Switzerland's gender pay gap means from today, Friday October 21st, women in the country will effectively be working for free for the rest of 2016.

Swiss luxury watches stolen in Paris raid
Police outside the Girard-Perregaux watch store on Thursday. Photo: Bertrand Guay/AFP

The 10 Girard-Perregaux watches are worth half a million euros in total.

Brother-in-law arrested over murder of Swiss teacher
The victim worked in a school in Stabio, near the town of Mendrisio. Photo: Oliver Graf

The primary school teacher was found dead in Ticino earlier this week.

Inside Switzerland’s largest nuclear bunker – 40 years on
Designed to house 20,000 people, the bunker was built in and over two motorway tunnels. Photo: Unterirdisch Ueberleben

The Local takes a tour of the Sonnenberg bunker in Lucerne, opened 40 years ago at the height of the Cold War.

Ten Swiss ski resorts named most expensive in Europe
File photo: Renato Bagattini/Swiss Tourism

Skiers in Switzerland pay the highest prices for their ski passes of anywhere in Europe, according to research.

Eco group fights Bern over wind farm plans
There are currently more than 30 wind farms in Switzerland. Photo: Alpiq

Wind turbines are “gigantic and destructive” machines, says Paysage Libre Suisse.

Vegan wins battle to be accepted by Swiss army
Antoni Da Campo will now carry out his military service. Photo: Antoni Da Campo

A Swiss man who was told he would not be accepted for military service because of his strict veganism has finally succeeded in making the army change its mind.

Geneva terror suspects to receive compensation
File photo: Emran Kassim

The Swiss public prosecutor has dropped the case against them.

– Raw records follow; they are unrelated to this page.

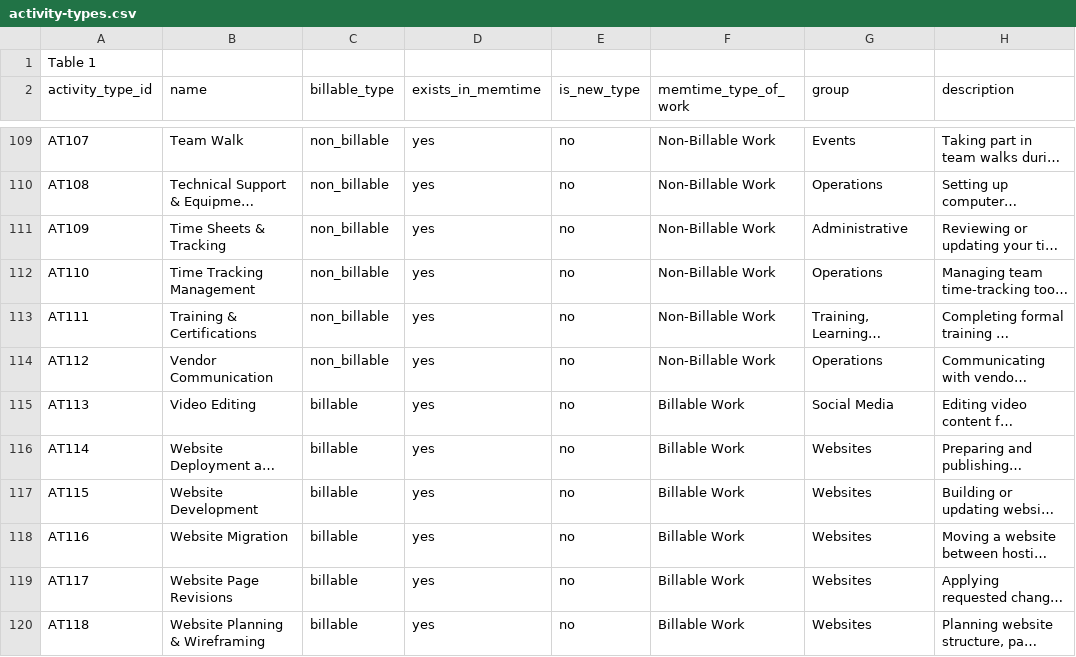
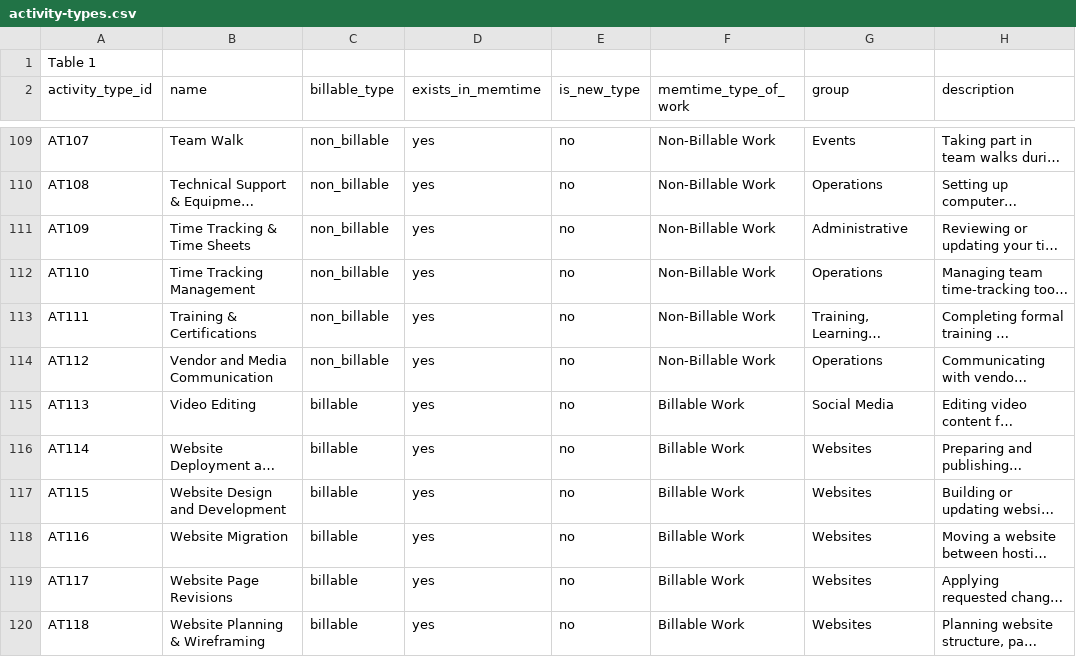
Before and after one commit to Longhouse-Branding-Marketing/longhouse-time-tracker, a CSV file: data/category-map/activity-types.csv, drawn as a sheet; only a part is shown, gaps mark what is left out; long unchanged cells end in …; the diff covers the shown part only; the diff names each change by its address in the sheet, - before the commit and + after, or states it on an @@ line.

```diff
--- a/data/category-map/activity-types.csv
+++ b/data/category-map/activity-types.csv
-B111 (name): Time Sheets & Tracking
+B111 (name): Time Tracking & Time Sheets
-B114 (name): Vendor Communication
+B114 (name): Vendor and Media Communication
-B117 (name): Website Development
+B117 (name): Website Design and Development
```
Also changed, not shown: 18 edited cells elsewhere in this file, data/category-map/task-map.csv, 28 other files.
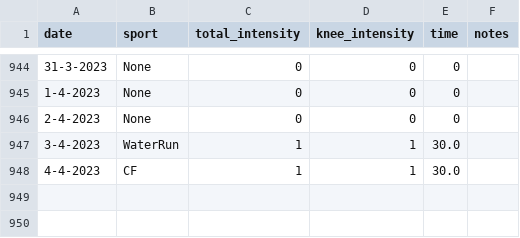
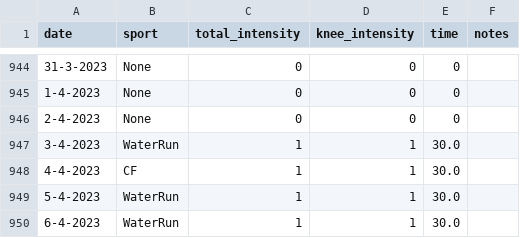
Before and after one commit to cmougan/knee, a CSV file: data/sport.csv, drawn as a sheet; only a part is shown, gaps mark what is left out.

```diff
--- a/data/sport.csv
+++ b/data/sport.csv
@@ -948 +948,3 @@ date,sport, total_intensity, knee_intensity, time, notes
 4-4-2023, CF,1,1,30.0,
+5-4-2023, WaterRun,1,1,30.0,
+6-4-2023, WaterRun,1,1,30.0,
```
Also changed, not shown: data/ati.csv, data/pain.csv.
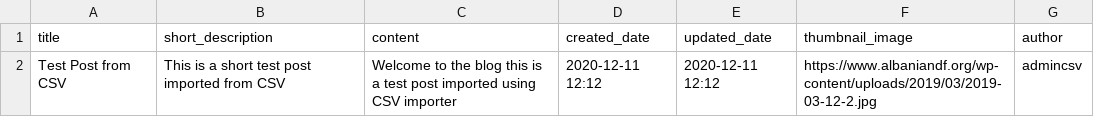
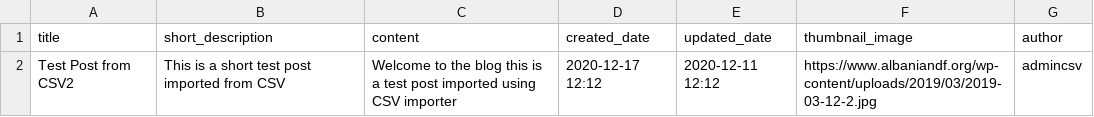
Before and after one commit to clirimfurriku/DjangoBlog, a CSV file: blog/import.csv, drawn as a sheet.

```diff
--- a/blog/import.csv
+++ b/blog/import.csv
@@ -1,2 +1,2 @@
 title, short_description, content, created_date, updated_date, thumbnail_image, author
-Test Post from CSV,This is a short test post imported from CSV, Welcome to the blog this is a test post imported using CSV importer,2020-12-11 12:12,2020-12-11 12:12,https://www.albaniandf.org/wp-content/uploads/2019/03/2019-03-12-2.jpg,admincsv
+Test Post from CSV2 ,This is a short test post imported from CSV, Welcome to the blog this is a test post imported using CSV importer,2020-12-17 12:12,2020-12-11 12:12,https://www.albaniandf.org/wp-content/uploads/2019/03/2019-03-12-2.jpg,admincsv
```
Also changed, not shown: 52 other files.
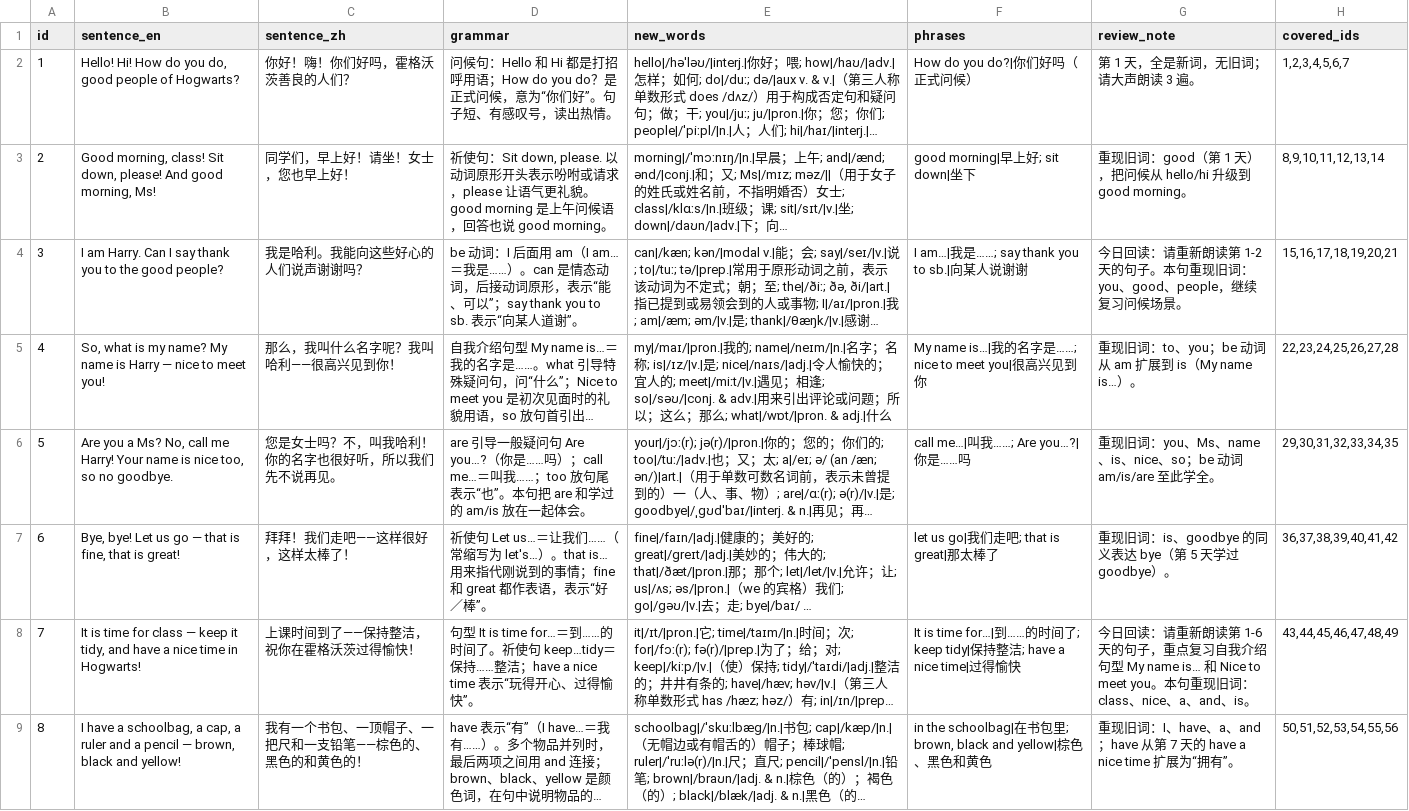
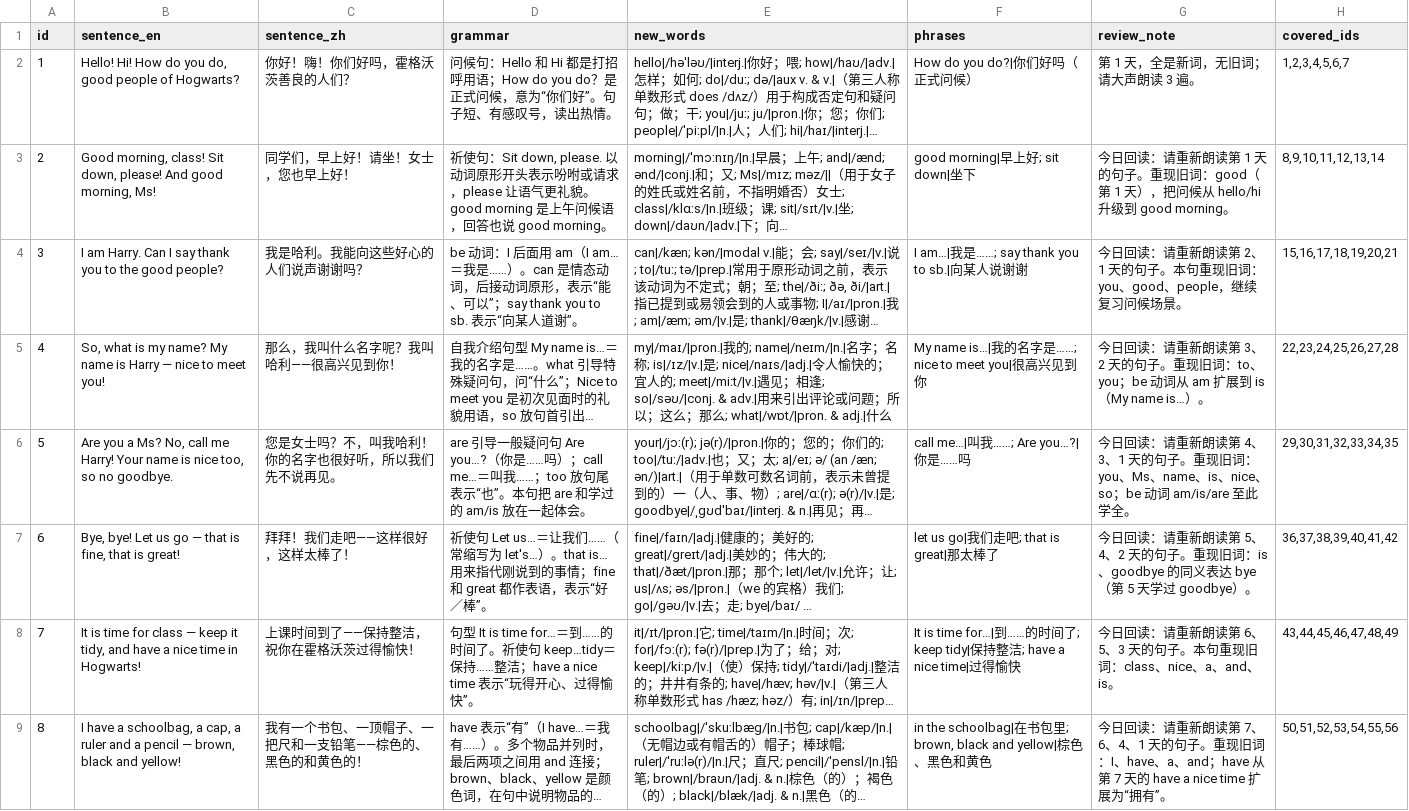
Before and after one commit to alpha-86/100-Sentences-in-English, a CSV file: 420-primary-school/sentences.csv, drawn as a sheet; only a part is shown; long unchanged cells end in …; the diff covers the shown part only; the diff names each change by its address in the sheet, - before the commit and + after, or states it on an @@ line.

Commit message:
Rolling Ebbinghaus review for every day; rewrite S32 (pink football -> pink socks)
- review_note: every day d>=2 now lists re-read days {d-1,d-2,d-4,d-7,d-15,d-30}
- removed fixed review-day instructions previously pinned to Day 3/7/14/21/30/45
- S32: pink now modifies socks (old word); 7 new words unchanged, all validations pass

```diff
--- a/420-primary-school/sentences.csv
+++ b/420-primary-school/sentences.csv
-G3 (review_note): 重现旧词…
+G3 (review_note): 今日回读：请重新朗读第 1 天的句子。重现旧词…
-G4 (review_note): …朗读第 1-2 天的句子…
+G4 (review_note): …朗读第 2、1 天的句子…
-G5 (review_note): 重现旧词…
+G5 (review_note): 今日回读：请重新朗读第 3、2 天的句子。重现旧词…
-G6 (review_note): 重现旧词…
+G6 (review_note): 今日回读：请重新朗读第 4、3、1 天的句子。重现旧词…
-G7 (review_note): 重现旧词…
+G7 (review_note): 今日回读：请重新朗读第 5、4、2 天的句子。重现旧词…
-G8 (review_note): …朗读第 1-6 天的句子，重点复习自我介绍句型 My name is… 和 Nice to meet you。本句重…
+G8 (review_note): …朗读第 6、5、3 天的句子。本句重…
-G9 (review_note): 重现旧词…
+G9 (review_note): 今日回读：请重新朗读第 7、6、4、1 天的句子。重现旧词…
```
Also changed, not shown: 56 edited cells elsewhere in this file.
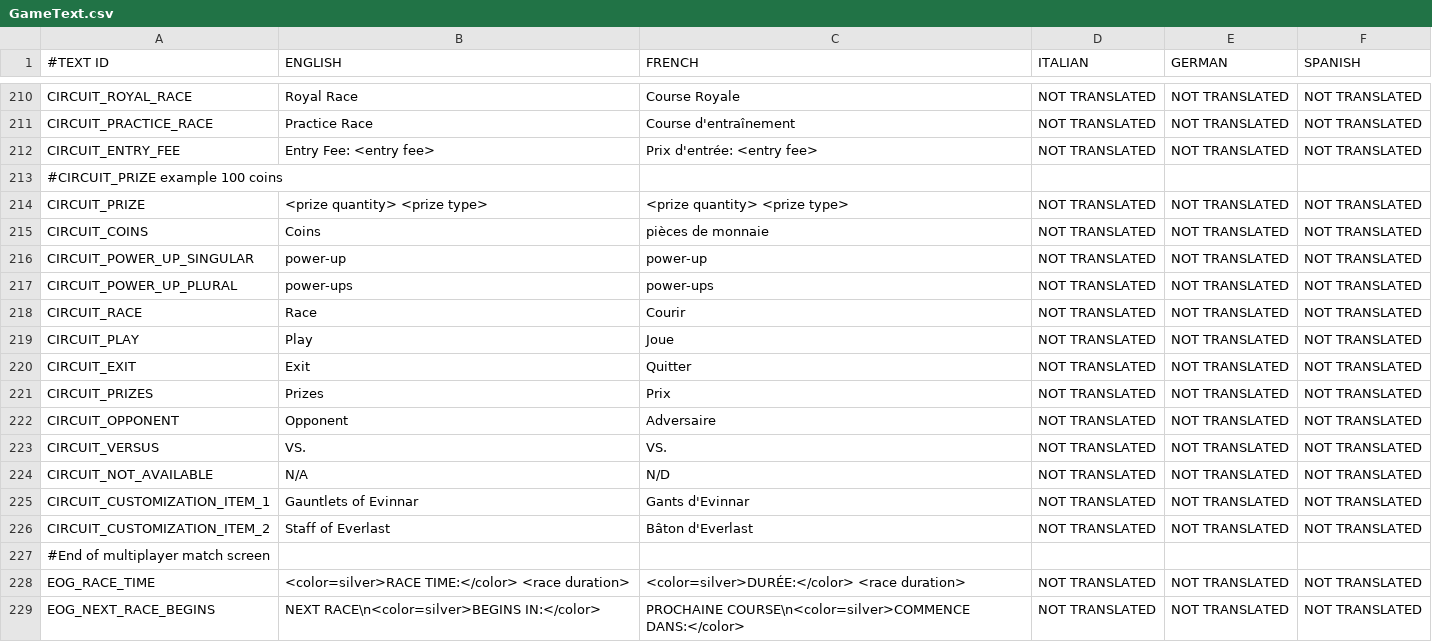
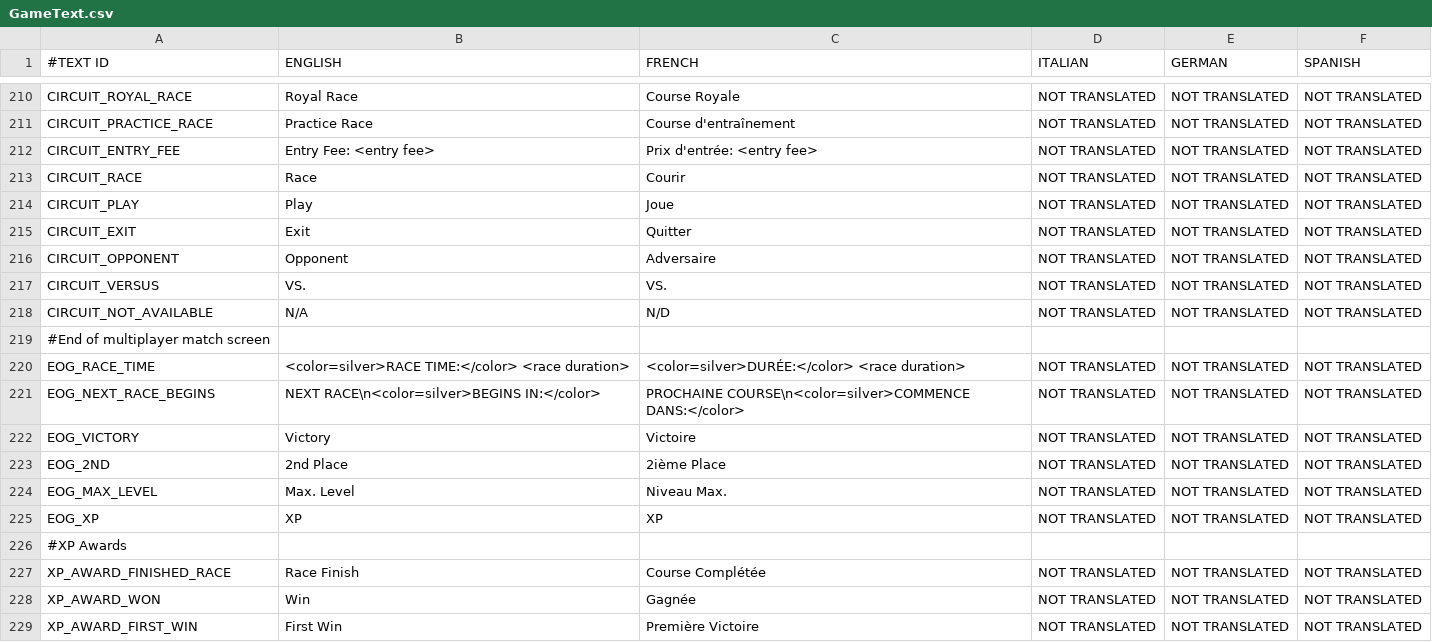
Before and after one commit to shahbazGamedev/Hero-s-Run, a CSV file: Assets/Resources/Localization/GameText.csv, drawn as a sheet; only a part is shown, gaps mark what is left out; the shorter side is filled out with more unchanged rows; the diff names each change by its address in the sheet, - before the commit and + after, or states it on an @@ line.

Commit message:
MP deleted prizes from circuit panel

```diff
--- a/Assets/Resources/Localization/GameText.csv
+++ b/Assets/Resources/Localization/GameText.csv
-row 213: #CIRCUIT_PRIZE example 100 coins
-row 214: CIRCUIT_PRIZE | <prize quantity> <prize type> | <prize quantity> <prize type> | NOT TRANSLATED | NOT TRANSLATED | NOT TRANSLATED
-row 215: CIRCUIT_COINS | Coins | pièces de monnaie | NOT TRANSLATED | NOT TRANSLATED | NOT TRANSLATED
-row 216: CIRCUIT_POWER_UP_SINGULAR | power-up | power-up | NOT TRANSLATED | NOT TRANSLATED | NOT TRANSLATED
-row 217: CIRCUIT_POWER_UP_PLURAL | power-ups | power-ups | NOT TRANSLATED | NOT TRANSLATED | NOT TRANSLATED
-row 221: CIRCUIT_PRIZES | Prizes | Prix | NOT TRANSLATED | NOT TRANSLATED | NOT TRANSLATED
-row 225: CIRCUIT_CUSTOMIZATION_ITEM_1 | Gauntlets of Evinnar | Gants d'Evinnar | NOT TRANSLATED | NOT TRANSLATED | NOT TRANSLATED
-row 226: CIRCUIT_CUSTOMIZATION_ITEM_2 | Staff of Everlast | Bâton d'Everlast | NOT TRANSLATED | NOT TRANSLATED | NOT TRANSLATED
```
Also changed, not shown: 6 other files.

Sponsored Article
How to vote absentee from abroad in the US elections
Photo: Richard Juilliard/AFP
Man makes Geneva airport bomb threat ‘for a joke’
Sponsored Article
Last chance to vote absentee in the US elections
Photo: AFP
Solar Impulse team reveals plans for unmanned plane
File photo: Martin Abegglen
Swiss to vote on passport rules for 3rd gen foreigners
Sponsored Article
How to vote absentee from abroad in the US elections
Photo: AFP
Swiss wingsuit hotspot Lauterbrunnen won’t impose ban
Photo: Swiss Tourism
Six reasons Switzerland isn’t as boring as you might think
Photo: Swiss Tourism
Report: Switzerland one of world’s best places for girls
Photo: The Local
Thief returns Swiss cow bells worth thousands
File photo: Wikimedia Commons
One in three rapists isn’t locked up: statistics
Photo: activistin.ch
Tampon-tax protest turns Zurich fountains red
Photo: AFP
Geneva police to lift ban on bearded officers
Photo: Marcel Gillieron/AFP
Suicide chef’s restaurant keeps Michelin stars
Photo: Lara de Salis
11 things the Swiss get tired of hearing abroad
Photo:  Ivo Scholz/Swiss-image.ch
Survey: expats in Switzerland have money but few friends
Photo: AFP
Swiss press criticize Bern’s 'capitulation' on immigration
Photo: Jura Trois Lacs tourism
German ex-policeman is Swiss city’s new hermit
Photo: Dmitry A. Mottl
Ticino votes to favour local workers over foreigners
Photo: file
Some deodorants could cause breast cancer: Swiss study
Photo: Royal Savoy
In pictures: Inside the latest Swiss luxury hotel
Photo: AFP
Geneva airport bomb hoaxer faces 90,000-franc bill
Photo: Schaffhausen police
Mother leaves toddler son alone in car to go clubbing
Photo: Fabrice Coffrini/AFP
Swiss populist attacked by knife-wielding pensioner
Photo: File
Bern argues over passports for 3rd generation foreigners
Photo: Broad Bean Media
Muslim pupils must shake hands – ‘no ifs and buts’
jobs available